It was not the first time that I had cast a glance in the second hand shop. Passing by the front doors, I saw it straight away – a traditional, upright piano standing among all the sofas and other furniture. Pianos have fascinated me ever since I was a kid, not just for their expressiveness (try playing one – you can be as powerful as an orchestra), but also because a piano is an instrument of fine craftsmanship. So much skill and engineering achievement goes into making an acoustic piano that I felt just a little sad to see this one waiting unloved in a second hand shop. Perhaps the people of Swindon do not have the space for a piano like this, or rather no one has the time or patience to practice their scales and decipher music scores, as tricky as they can be.
As a pianist friend reminded me, there was a time, before the first TVs came out, when most British homes had a piano in their living room.
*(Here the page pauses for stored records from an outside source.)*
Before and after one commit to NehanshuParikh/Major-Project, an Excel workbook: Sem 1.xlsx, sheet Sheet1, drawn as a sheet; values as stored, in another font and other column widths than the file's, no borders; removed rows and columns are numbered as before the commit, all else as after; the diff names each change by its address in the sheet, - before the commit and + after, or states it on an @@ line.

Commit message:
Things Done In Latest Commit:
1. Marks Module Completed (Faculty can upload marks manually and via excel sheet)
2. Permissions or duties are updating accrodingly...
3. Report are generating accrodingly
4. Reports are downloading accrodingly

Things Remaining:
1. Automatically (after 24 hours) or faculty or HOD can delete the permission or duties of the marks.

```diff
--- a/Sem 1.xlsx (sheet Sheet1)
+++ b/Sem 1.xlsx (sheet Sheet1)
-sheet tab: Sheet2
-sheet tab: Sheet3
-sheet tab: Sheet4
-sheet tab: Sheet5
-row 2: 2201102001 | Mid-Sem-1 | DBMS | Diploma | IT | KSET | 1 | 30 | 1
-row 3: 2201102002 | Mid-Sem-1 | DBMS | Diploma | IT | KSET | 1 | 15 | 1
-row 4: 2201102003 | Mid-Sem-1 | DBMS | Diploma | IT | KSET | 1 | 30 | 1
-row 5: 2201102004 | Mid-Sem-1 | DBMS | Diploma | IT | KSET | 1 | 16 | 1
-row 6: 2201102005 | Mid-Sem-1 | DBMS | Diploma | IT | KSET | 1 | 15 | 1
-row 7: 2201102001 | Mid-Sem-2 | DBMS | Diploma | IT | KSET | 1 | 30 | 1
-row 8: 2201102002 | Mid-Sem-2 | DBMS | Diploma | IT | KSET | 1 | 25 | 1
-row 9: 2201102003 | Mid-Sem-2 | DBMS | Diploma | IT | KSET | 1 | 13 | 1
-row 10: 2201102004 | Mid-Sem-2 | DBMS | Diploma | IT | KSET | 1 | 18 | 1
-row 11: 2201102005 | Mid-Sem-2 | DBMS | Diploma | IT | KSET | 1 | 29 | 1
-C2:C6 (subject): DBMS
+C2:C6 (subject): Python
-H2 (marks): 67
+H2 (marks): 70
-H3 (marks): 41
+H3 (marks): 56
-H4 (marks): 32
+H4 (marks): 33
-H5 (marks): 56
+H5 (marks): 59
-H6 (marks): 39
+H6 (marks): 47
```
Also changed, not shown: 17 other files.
It was a status object, a familiar piece of furniture, and a source of amusement for the family as a whole. The piano in the shop here was on sale for the discounted price of £50.
Just as certain musical instruments lose their value at times, so too can works of art fall out of fashion and become less popular. Nevertheless, I would like to think that the more the world becomes digitalised, the more we will appreciate those items made by hand, both for their capacity to enrich our daily lives, and for the skill invested in them by their creators.